The ultimate goal of therapy for cardiogenic shock is to restore microcirculatory function and thereby restore the oxygen supply to sustain cellular function. Therapeutic measures mainly focus on improving pressure-derived macrocirculatory parameters. However, it is increasingly clear that to achieve significant progress in treatment, microcirculatory physiopathological mechanisms must be considered.
Microcirculatory function deteriorated during cardiogenic shock and improved after treatment. Postcardiogenic shock microcirculatory disturbances, both myocardial and peripheral, were a prognostic factor for the long-term outcome. Hypothermia, whether pharmacologically or physically induced, improved postresuscitation myocardial and cerebral function, an effect associated with improved postresuscitation microcirculation. The impact of cardiogenic shock on cerebral and myocardial microcirculation could be evaluated with MRI. In severe heart failure, pharmacological interventions improved microcirculation. An assessment of the microcirculation was often performed using handheld video microscopy for direct observation of the sublingual microcirculation, which proved to be useful for evaluating the effects of interventions during cardiogenic shock. A large multicenter study on critically ill patients is now being conducted using this technique.

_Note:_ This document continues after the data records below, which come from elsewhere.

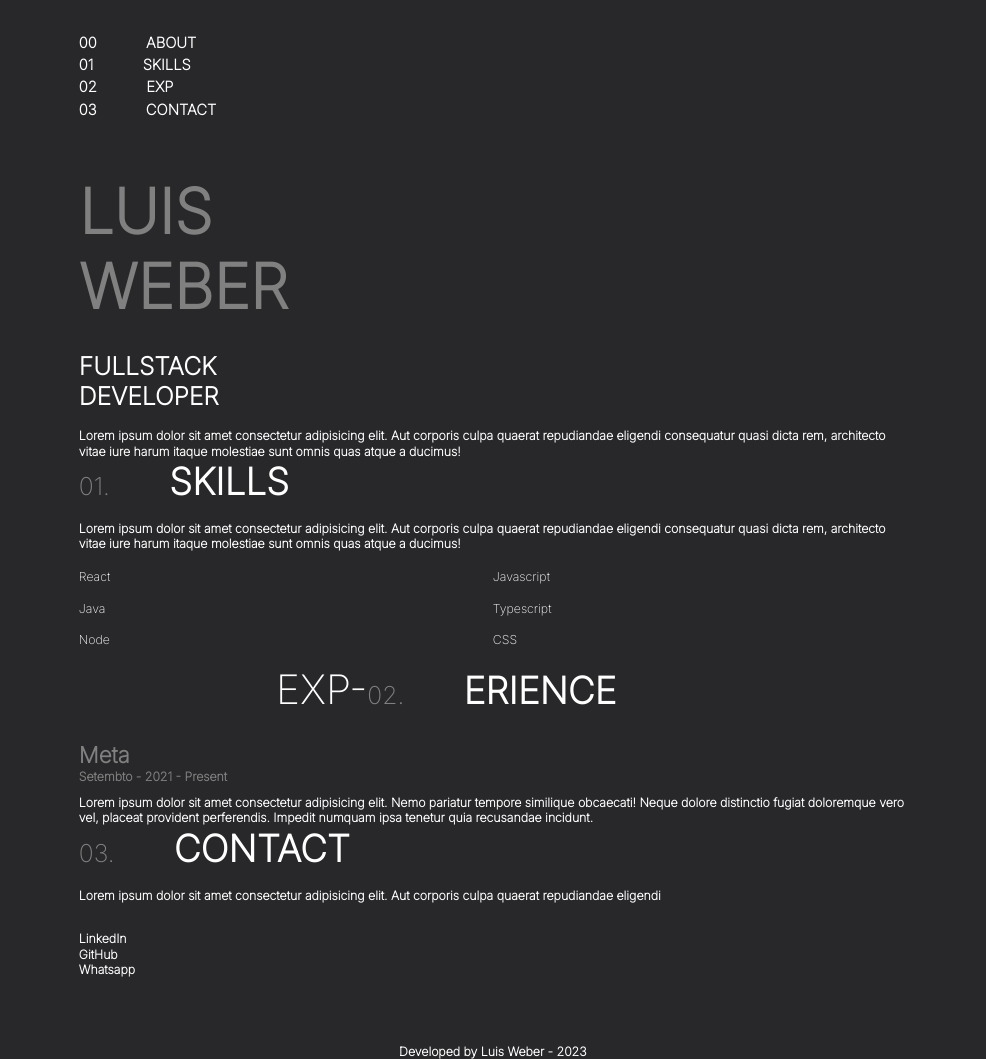
Repository: luiswh1/Portfolio
Page: /
These files come from the project's save history. The page is drawn as it stood at one moment and after the next save; the edit follows.
The browser window is 1280 px wide. The pictures show the whole page, at 77% of full size.
The project was rebuilt for these pictures with package versions that can differ from the ones it lists, and the page was loaded fresh each time.

Above is the page before, as saved 2023-05-31 19:20:14.

After the next save:
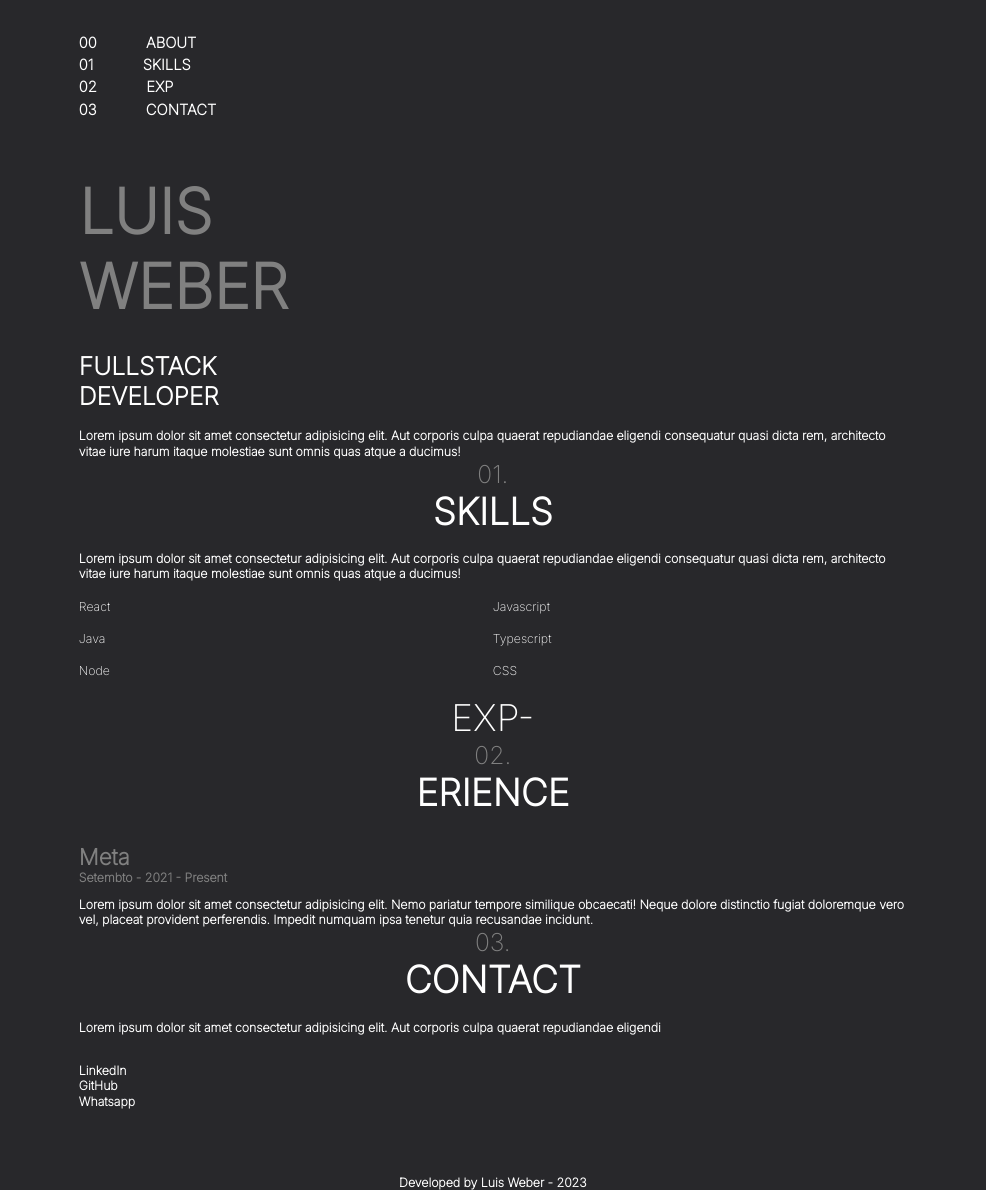
Saved 85 s later.
--- a/src/Pages/HomeStyles.tsx
+++ b/src/Pages/HomeStyles.tsx
@@ -31,31 +31,29 @@
 color: white;
 font-weight: bold;
 `
+
 export const LabelTitle = styled.div`
   display: flex;
-  align-items: baseline;
+  flex-direction: column;
+  align-items: center;
 `;
 
 export const StyledSpanExp = styled.span`
-  font-size: 3.3em;
+  font-size: 3em;
   color: white;
-  margin-left: 20vw;
-  vertical-align: middle; /* Adicionado */
 `;
 
 export const NumberIndex = styled.span`
   font-size: 2em;
   color: gray;
-  margin-right: 3vw;
 `;
 
 export const IndexTitle = styled.span`
   font-size: 3em;
   color: white;
-  margin-left: 3vw;
   font-weight: bold;
-  vertical-align: middle; /* Adicionado */
 `;
+
 
 
 export const ListSkills = styled.div`

After the save that followed:
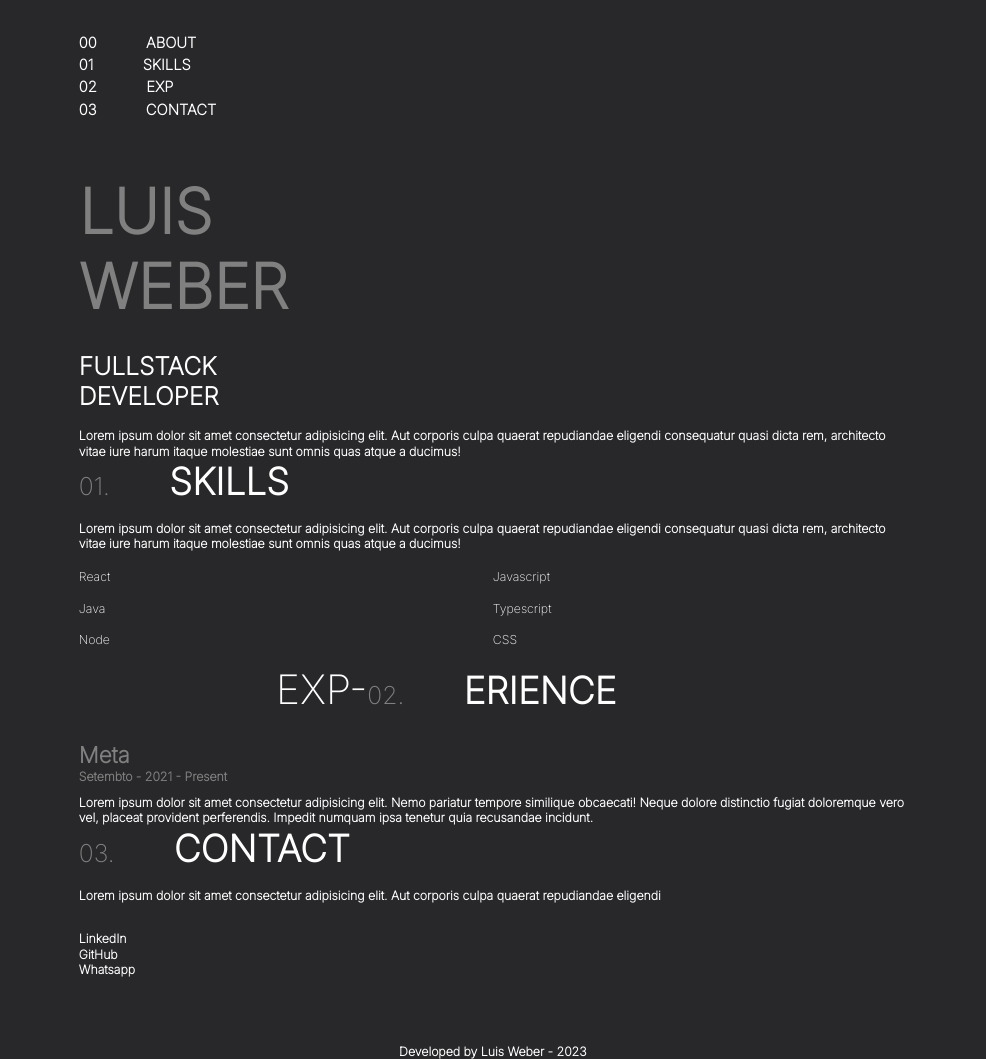
Saved 29 s later.
--- a/src/Pages/HomeStyles.tsx
+++ b/src/Pages/HomeStyles.tsx
@@ -31,29 +31,31 @@
 color: white;
 font-weight: bold;
 `
-
 export const LabelTitle = styled.div`
   display: flex;
-  flex-direction: column;
-  align-items: center;
+  align-items: baseline;
 `;
 
 export const StyledSpanExp = styled.span`
-  font-size: 3em;
+  font-size: 3.3em;
   color: white;
+  margin-left: 20vw;
+  vertical-align: middle; /* Adicionado */
 `;
 
 export const NumberIndex = styled.span`
   font-size: 2em;
   color: gray;
+  margin-right: 3vw;
 `;
 
 export const IndexTitle = styled.span`
   font-size: 3em;
   color: white;
+  margin-left: 3vw;
   font-weight: bold;
+  vertical-align: middle; /* Adicionado */
 `;
-
 
 
 export const ListSkills = styled.div`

Cardiogenic shock induces microcirculatory disorders that can be monitored and influenced in various manners, both pharmacologically and physically. In addition to global hemodynamic optimization, interventions must also ameliorate the microcirculation.